Leave every picture out and write out the records below exactly.

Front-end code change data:
-.-.-

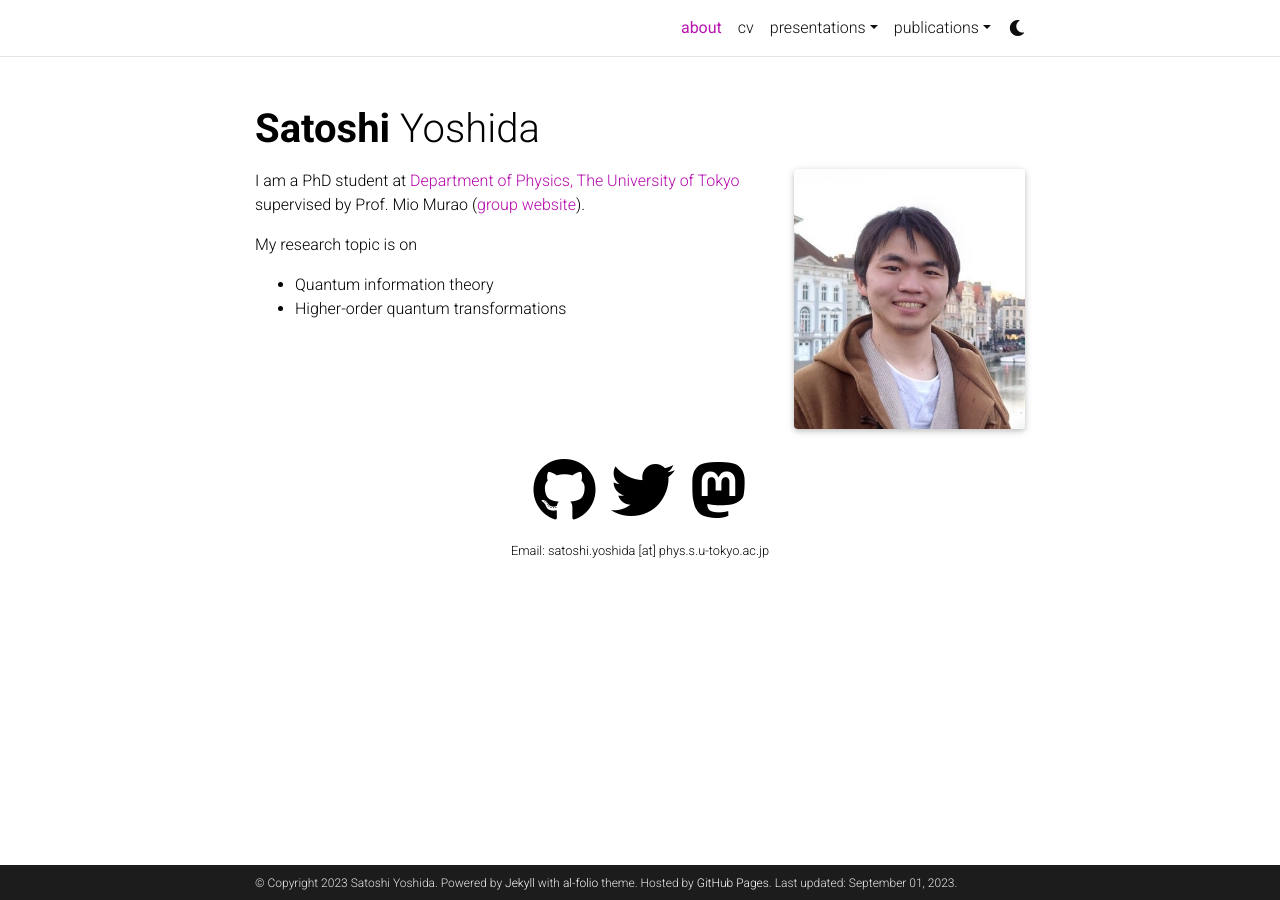
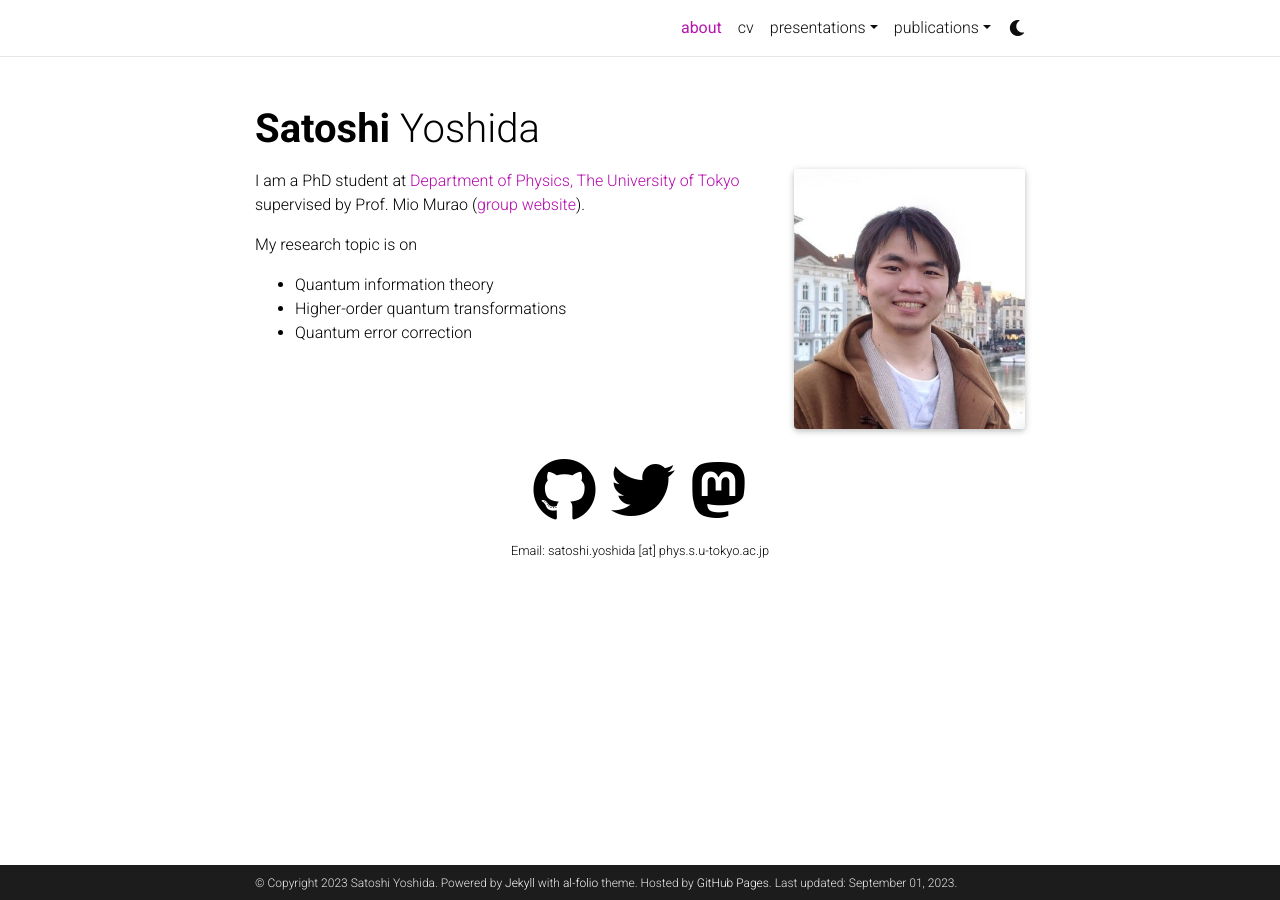
Before and after one commit to sy3104/sy3104.github.io, a Jekyll site: the page built from _pages/about.md, in a window 1280 px wide. Built offline with Jekyll 4.4.1, drawn with Linux system fonts in a browser that asks for light colours; full-size pictures stand in for the smaller copies a plugin makes; comment, search, counter and statistics services are not loaded; a style sheet for code colours, icons or effects is not loaded.

Commit message:
Update about.md

```diff
--- a/_pages/about.md
+++ b/_pages/about.md
@@ -20,3 +20,4 @@ I am a PhD student at [Department of Physics, The University of Tokyo](https://w
 My research topic is on
 - Quantum information theory
 - Higher-order quantum transformations
+- Quantum error correction
```
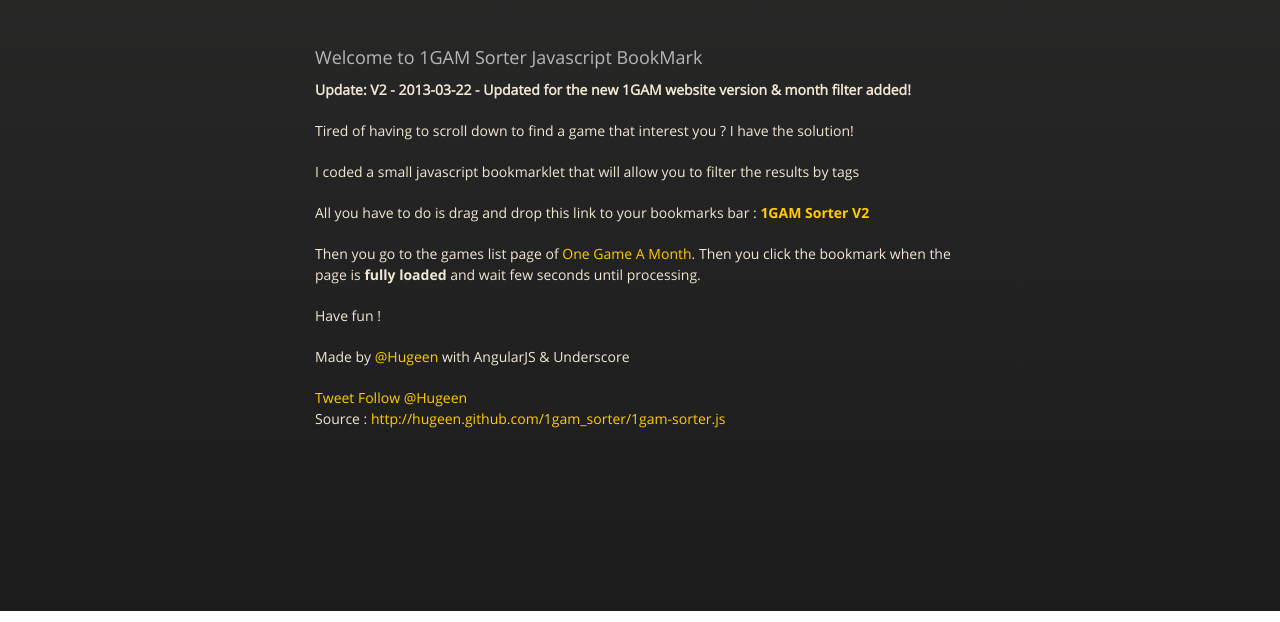
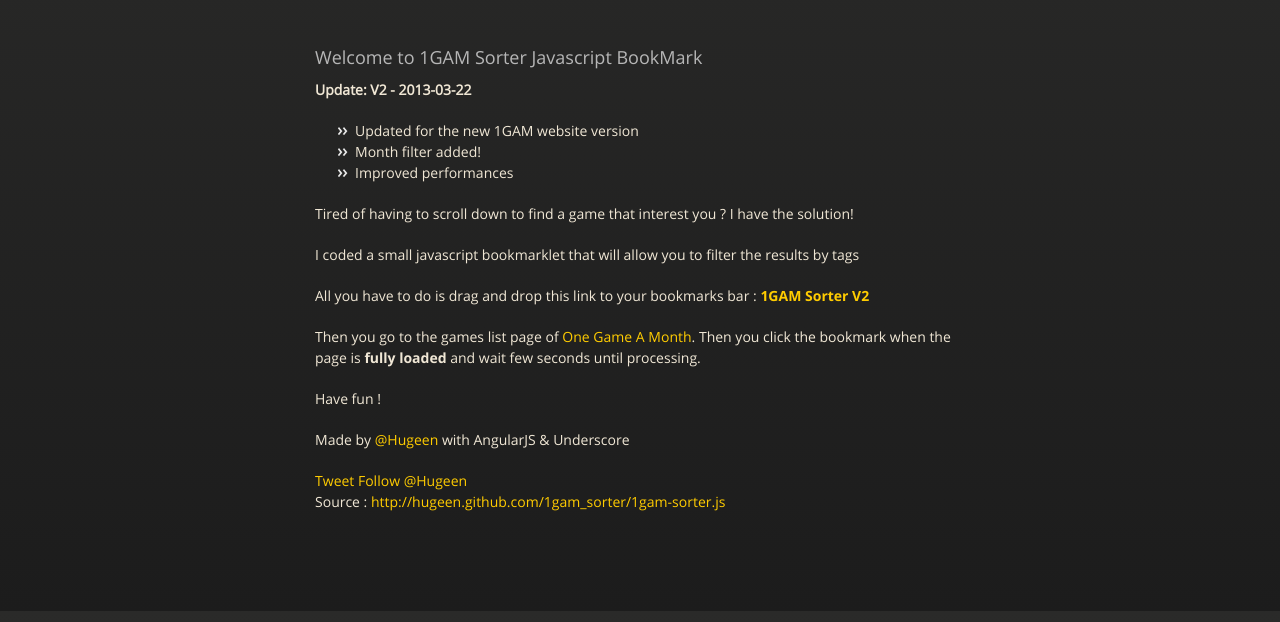
Before and after one commit to hugeen/1gam_sorter, a plain HTML site: page index.html in a window 1280 px wide. Shown: the part 189-811 px from the top of the page. Drawn offline with nearby package versions, Linux system fonts and the light colour scheme.

Commit message:
patchnote

```diff
--- a/index.html
+++ b/index.html
@@ -35,7 +35,13 @@
 
         <h3>Welcome to 1GAM Sorter Javascript BookMark</h3>
 
-        <p><b>Update: V2 - 2013-03-22 - Updated for the new 1GAM website version &amp; month filter added!</b></p>
+        <p><b>Update: V2 - 2013-03-22</b>
+          <ul>
+            <li>Updated for the new 1GAM website version</li>
+            <li>Month filter added!</li>
+            <li>Improved performances</li>
+          </ul>
+        </p>
 
         <p>Tired of having to scroll down to find a game that interest you ? I have the solution!</p>
 
```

-.-.-

_Exercise answer_.
Before and after one commit to sy3104/sy3104.github.io, a Jekyll site: the page built from _pages/about.md, in a window 1280 px wide. Built offline with Jekyll 4.4.1, drawn with Linux system fonts in a browser that asks for light colours; full-size pictures stand in for the smaller copies a plugin makes; comment, search, counter and statistics services are not loaded; a style sheet for code colours, icons or effects is not loaded.

Commit message:
Update about.md

```diff
--- a/_pages/about.md
+++ b/_pages/about.md
@@ -20,3 +20,4 @@ I am a PhD student at [Department of Physics, The University of Tokyo](https://w
 My research topic is on
 - Quantum information theory
 - Higher-order quantum transformations
+- Quantum error correction
```
Before and after one commit to hugeen/1gam_sorter, a plain HTML site: page index.html in a window 1280 px wide. Shown: the part 189-811 px from the top of the page. Drawn offline with nearby package versions, Linux system fonts and the light colour scheme.

Commit message:
patchnote

```diff
--- a/index.html
+++ b/index.html
@@ -35,7 +35,13 @@
 
         <h3>Welcome to 1GAM Sorter Javascript BookMark</h3>
 
-        <p><b>Update: V2 - 2013-03-22 - Updated for the new 1GAM website version &amp; month filter added!</b></p>
+        <p><b>Update: V2 - 2013-03-22</b>
+          <ul>
+            <li>Updated for the new 1GAM website version</li>
+            <li>Month filter added!</li>
+            <li>Improved performances</li>
+          </ul>
+        </p>
 
         <p>Tired of having to scroll down to find a game that interest you ? I have the solution!</p>
 
```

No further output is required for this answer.